•    Prior to being known as Samuel E. Spaght Science and Communications Magnet, our school had the name of Spaght Multimedia Magnet, Spaght Accelerated Magnet, Ingalls World of Knowledge Magnet, Ingalls Edison, and Ingalls Elementary School. The original school building was located at 9th & Cherry. Built in the 1900s, the school was named in honor of John J. Ingalls, a well known 19th century United States Senator. Tragically, the first building was destroyed by fire just one month and five days after opening.

         In 1927, contracts were signed for our current location at 10th & Grove. After opening, the population around the new school grew rapidly resulting in four rooms being added to the structure in 1930 and an additional six rooms added in 1952. In 1962 fourteen classrooms, a multipurpose room, and a library were added.

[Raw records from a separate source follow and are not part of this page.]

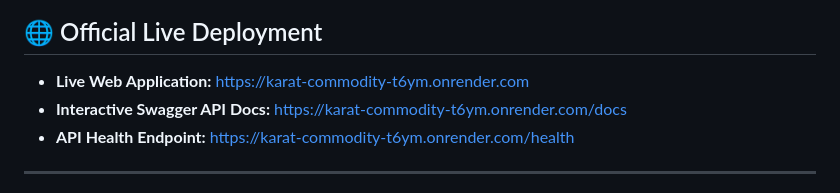
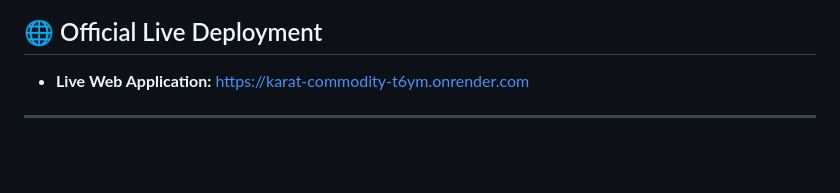
Before and after one commit to Vaishnavikudari/Karat-Commodity, a Markdown page: README.md, the part around the change. GitHub-like rendering; blank space fills up the shorter version.

Commit message:
Remove API documentation links from README
Removed links to Interactive Swagger API Docs and API Health Endpoint from README.

```diff
--- a/README.md
+++ b/README.md
@@ -11,8 +11,6 @@
 
 ## 🌐 Official Live Deployment
 - **Live Web Application:** [https://karat-commodity-t6ym.onrender.com](https://karat-commodity-t6ym.onrender.com)
-- **Interactive Swagger API Docs:** [https://karat-commodity-t6ym.onrender.com/docs](https://karat-commodity-t6ym.onrender.com/docs)
-- **API Health Endpoint:** [https://karat-commodity-t6ym.onrender.com/health](https://karat-commodity-t6ym.onrender.com/health)
 
 ---
 
```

         Racial integration started at Ingalls in 1953 and continued until about 1957. At that time the school was more than 50% African American. By 1969, there was only one white child attending. As a result, Ingalls Elementary became an assigned area for integration purposes from 1971-72. The school's population then changed to 80% white and 20% black.

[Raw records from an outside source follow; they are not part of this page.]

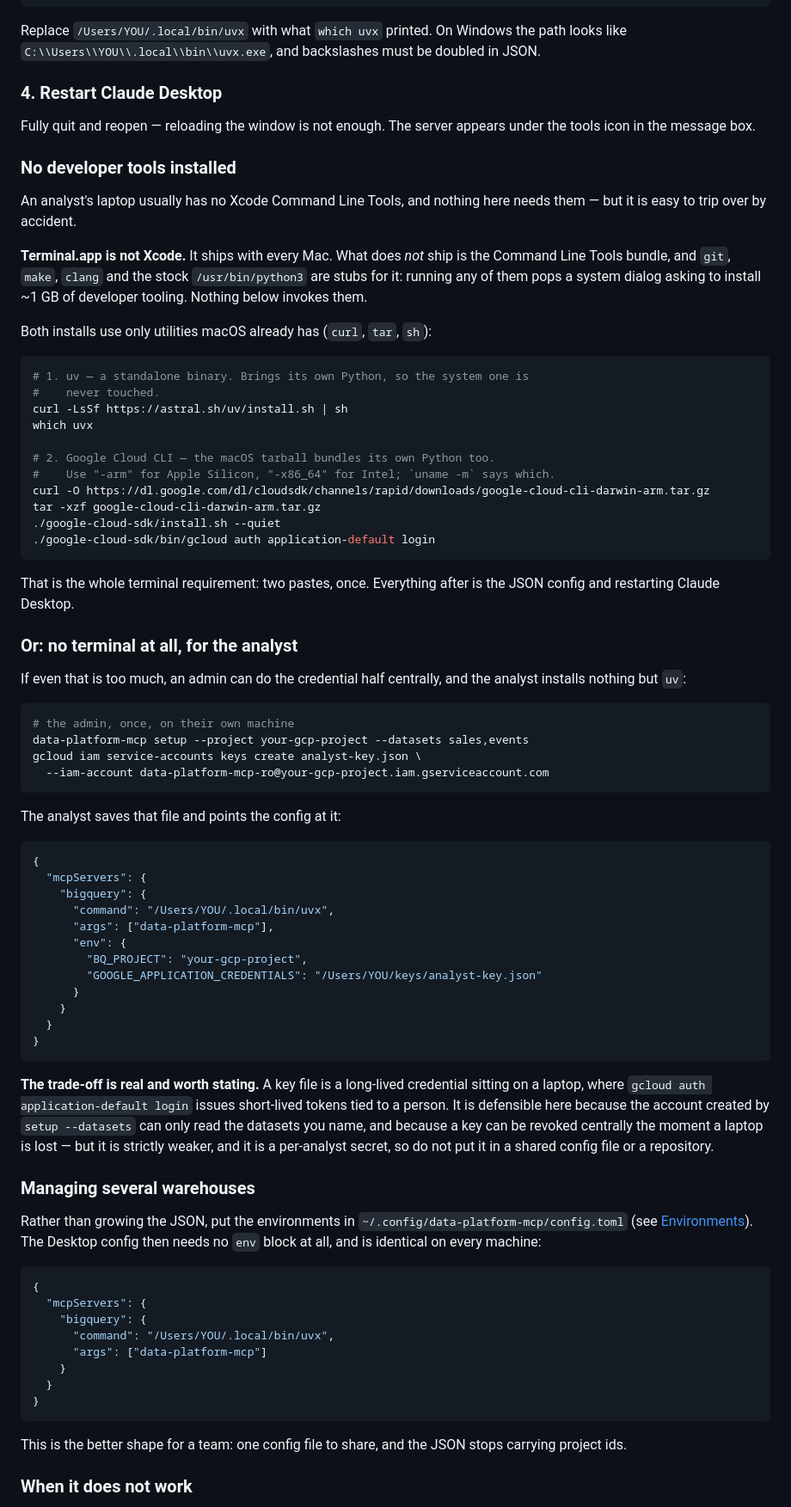
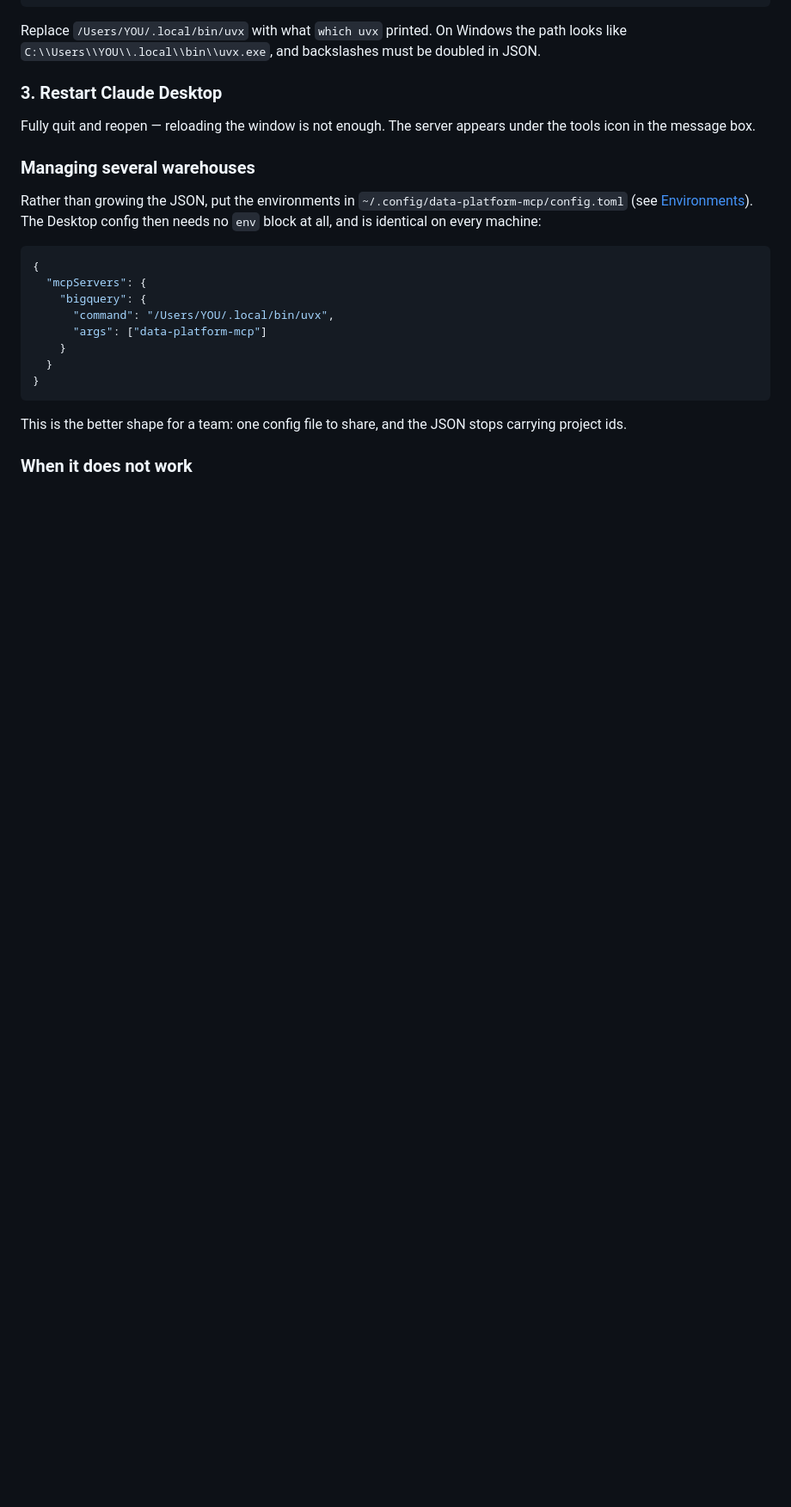
Before and after one commit to deBilla/bigquery-mcp, a Markdown page: README.md, the part around one of its changes. Shown at 86% size. GitHub-like rendering; blank space fills up the shorter version.

````diff
--- a/README.md
+++ b/README.md
@@ -286,76 +387,10 @@ Replace `/Users/YOU/.local/bin/uvx` with what `which uvx` printed. On Windows
 the path looks like `C:\\Users\\YOU\\.local\\bin\\uvx.exe`, and backslashes must be
 doubled in JSON.
 
-### 4. Restart Claude Desktop
+### 3. Restart Claude Desktop
 
 Fully quit and reopen — reloading the window is not enough. The server appears
 under the tools icon in the message box.
-
-### No developer tools installed
-
-An analyst's laptop usually has no Xcode Command Line Tools, and nothing here
-needs them — but it is easy to trip over by accident.
-
-**Terminal.app is not Xcode.** It ships with every Mac. What does *not* ship is
-the Command Line Tools bundle, and `git`, `make`, `clang` and the stock
-`/usr/bin/python3` are stubs for it: running any of them pops a system dialog
-asking to install ~1 GB of developer tooling. Nothing below invokes them.
-
-Both installs use only utilities macOS already has (`curl`, `tar`, `sh`):
-
-```bash
-# 1. uv — a standalone binary. Brings its own Python, so the system one is
-#    never touched.
-curl -LsSf https://astral.sh/uv/install.sh | sh
-which uvx
-
-# 2. Google Cloud CLI — the macOS tarball bundles its own Python too.
-#    Use "-arm" for Apple Silicon, "-x86_64" for Intel; `uname -m` says which.
-curl -O https://dl.google.com/dl/cloudsdk/channels/rapid/downloads/google-cloud-cli-darwin-arm.tar.gz
-tar -xzf google-cloud-cli-darwin-arm.tar.gz
-./google-cloud-sdk/install.sh --quiet
-./google-cloud-sdk/bin/gcloud auth application-default login
-```
-
-That is the whole terminal requirement: two pastes, once. Everything after is
-the JSON config and restarting Claude Desktop.
-
-### Or: no terminal at all, for the analyst
-
-If even that is too much, an admin can do the credential half centrally, and
-the analyst installs nothing but `uv`:
-
-```bash
-# the admin, once, on their own machine
-data-platform-mcp setup --project your-gcp-project --datasets sales,events
-gcloud iam service-accounts keys create analyst-key.json \
-  --iam-account data-platform-mcp-ro@your-gcp-project.iam.gserviceaccount.com
-```
-
-The analyst saves that file and points the config at it:
-
-```json
-{
-  "mcpServers": {
-    "bigquery": {
-      "command": "/Users/YOU/.local/bin/uvx",
-      "args": ["data-platform-mcp"],
-      "env": {
-        "BQ_PROJECT": "your-gcp-project",
-        "GOOGLE_APPLICATION_CREDENTIALS": "/Users/YOU/keys/analyst-key.json"
-      }
-    }
-  }
-}
-```
-
-**The trade-off is real and worth stating.** A key file is a long-lived
-credential sitting on a laptop, where `gcloud auth application-default login`
-issues short-lived tokens tied to a person. It is defensible here because the
-account created by `setup --datasets` can only read the datasets you name, and
-because a key can be revoked centrally the moment a laptop is lost — but it is
-strictly weaker, and it is a per-analyst secret, so do not put it in a shared
-config file or a repository.
 
 ### Managing several warehouses
 
````
Also changed, not shown: other parts of README.md (+144 -43 lines).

         In the fall of 1992, the educational emphasis of Ingalls changed to a geographical focus and the school was renamed Ingalls World of Knowledge Magnet Elementary School. Then in the fall of 1997, Wichita Public Schools granted a contract to the the Edison Corporation and the school was renamed Ingalls Edison Academy. This partnership lasted until the spring of 2002. When the district did not renew the Edison contract, the school was renamed Samuel E. Spaght Accelerated Magnet Academy. Samuel E. Spaght was a district administrator and lifelong supporter of children. Mr. Spaght served the Wichita Public Schools for 41 years before losing his battle with cancer in May 2000.

    Samuel E. Spaght

         Changes came again in 2008 with the decision to overhaul the instruction integration focus. The word was changing and the need for preparing students for the real world became more important than ever. Classrooms were equipped with the newest technology and multimedia resources and Staff was trained to implement these new resources into all subject and content areas. The transition to Samuel E. Spaght Multimedia Magnet began.

         Finally, during the 2012-2013 school year a wonderful opportunity to enhance and refresh the current magnet theme came knocking on our door. After receipt of a national Magnet Schools of America grant, which allows magnet schools to integrate new elements through careful planning, guided trainings and student college and career readiness, our school became Samuel E. Spaght Science and Communications Magnet in 2014.